I’m honored to present a guest post by Rosalina Cantú Guzmán, an artist, writer, poet and philosopher. Rosalina’s poems are beautiful and her paintings are inspiring.

Rosalina seeks “…to learn, to share and to understand…” “…Through my writing,” she says. “I share my questions about life, through my poems I get to touch the soul and the universe around us and through my art I go beyond thoughts, ideas, colors and lines…”

Originally coming from Mexico-city, Rosalina loves to learn about history of her homeland as much as she can, and most kindly she agreed to share some of her knowledge. I hope you’ll enjoy her article concerning the role of Tlahcuilo, the Scribe and the Artist in the Aztec’ society.

Tlahcuilo – the one who writes paintings

Tlahcuilo is a word derived from Nahuatl.

Tlacuihcuilō or tlahcuilō means ‘the one who works in stone or wood’, and who later came to refer to what we now call – scribe, painter, writer or scholar.

The tlahcuilos were Aztec men and women who excelled in drawing, who were trained with the knowledge of their language and culture from childhood.
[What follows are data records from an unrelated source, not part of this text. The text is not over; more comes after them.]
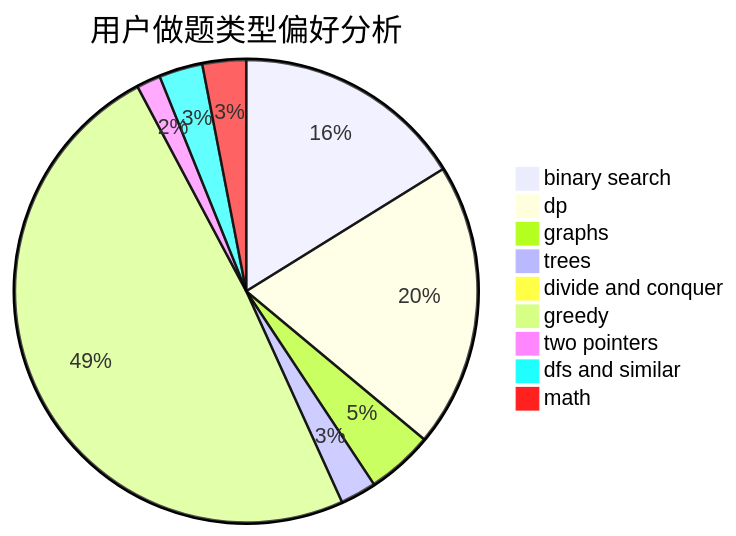
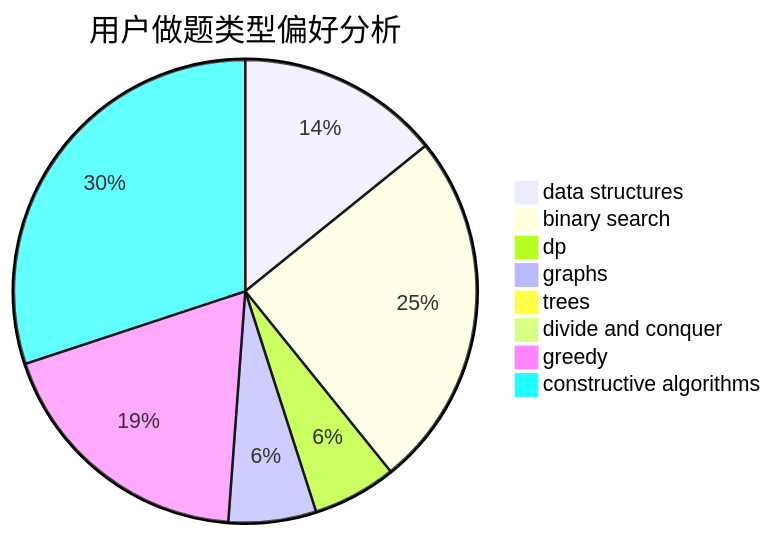
One commit to sherpahu/cfrs.github.io changed the second of 3 diagrams in docs/user/u2288.md. Above: the diagram before and after it, drawn with Mermaid. The commit also changed other lines of this file and 2775 other files, not shown here.

````diff
--- a/docs/user/u2288.md
+++ b/docs/user/u2288.md
@@ -23,12 +23,11 @@
 ```mermaid
 pie title 用户做题类型偏好分析
-    "binary search" :  212
-    "dp" :  261
-    "graphs" :  61
-    "trees" :  33
-    "divide and conquer" :  4
-    "greedy" :  643
-    "two pointers" :  22
-    "dfs and similar" :  40
-    "math" :  40
+    "data structures" :  109
+    "binary search" :  192
+    "dp" :  45
+    "graphs" :  47
+    "trees" :  7
+    "divide and conquer" :  0
+    "greedy" :  144
+    "constructive algorithms" :  231
 ```
````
The work of tlahcuilo is associated with different activities, not only the pictograph. The tlahcuilos painted murals and codices in Mesoamerica. He knew the various forms of representation and mythology. He or she could work in markets and temples, depending on the type of activity that they needed to perform.

The codices were elaborated on bark paper called amatl. In Spanish it is called paper amate. It is a form of paper that is made by boiling the inner bark of several species of trees, particularly fig trees (genus Fics). The resulted fibrous material then is pounded with a stone to produce a stretchy and somewhat delicate paper that’s very characteristic being light brown with corrugated lines. The amate paper is still in use in Mexico in artisan paintings.

Tlahcuilos would also use deerskin, or cotton cloth woven like a belt, and black and red ink for paintings and glyphs; and in some cases, maguey paper. To make the colors they would use vegetables, insects, shells, and minerals to create colors, then oil could be added to make colors brighter. The codices were kept, folded by way of screens, or homes in amoxcallis codices. The tlahcuilos were under the protection of the goddess Xochiquétzal.

The next poem will help to explain the importance of the tlahcuilo and their connection with the gods. This poem is of the Dual God Ometeotl where its depicted as a divine artist who sings and paints human life into existence in his/her divine book. The world is created by the flowers and songs (In Xochitl In Cuicatl) of the gods.

The Tlacuilo With flowers You write, O Giver of life; With songs You give color With songs You shade; Those who live here on the Earth; Later you will erase eagles and jaguars, We live only in your book of paintings, Here, on the Earth.

So the humans create their own flowers and songs, imitating the divine and communicating with the gods. And the tlahcuilo, the human painter, was the artist closest to the god.

They were trained in priestly schools. To be a true painter, a person had to develop an inward sense of feeling and understanding about the nature and intention of the god. This was called conversing with one’s heart, which resulted in the painter’s becoming a yolteotl, or heart rooted in the divine. So the person who had taken the god into his heart was then honored to transfer the images and purpose of the divine realty into paintings, codices, and murals so important for the Aztecs.

This Nahuatl poem found in the Codex Matritense, depicts what a good painter should be:

In tlahcuilo In tlahcuilo: tlilli tlapalli, tlilatl yalvil toltecatl, tlachichiuhqui… In qualli tlahcuilo: mihmati, yolteutl, tlayolteuiani, moyolnonotzani. Tlatlapalpoani, tlatlapalaquiani, tlacevallotiani, tlacxitiani, tlaxayacatiani, tlatzontiani. Xochitlahcuiloa, tlaxochiicuiloa toltecati.

The good painter is a Toltec, an artist; He creates with black and white ink, He prepares the black, he grounds it and apply it, Creator of things in black water; The good painter, understanding, has god in his heart He brings divinity to things with his heart, He communicates with his own heart He knows the colors, he applies, he shades; He draws the feet, the faces; He draws the shades, achieving perfection; He applies color to everything; He paints the colors of all the flowers; As if he was a Toltec.

A note worth mentioning is that they always refer to the Toltecs as perfection, because they believed the Toltecs were descendants of the gods. To be an artist, a Tlahcuilo, you had to be born to be one, you had to have the intuitive skills. Nevertheless, to become Tlahcuilo you had to undergo an extensive training in the local calmecac.

Generally this profession was passed from father to son. The Tlahcuilos were highly regarded in the Aztec society. Their work was intentionally cryptic, only the priest and nobles could interpret them. They weren’t interested in drawing nature as it is observed; the tlahcuilo’s work was a conceptual art. They didn’t sign the codexes or their works; their works belonged to society. And their work still remains with us in murals and codexes, where their unique union and understanding with the gods made them messengers of the flowers and songs of the Aztec society.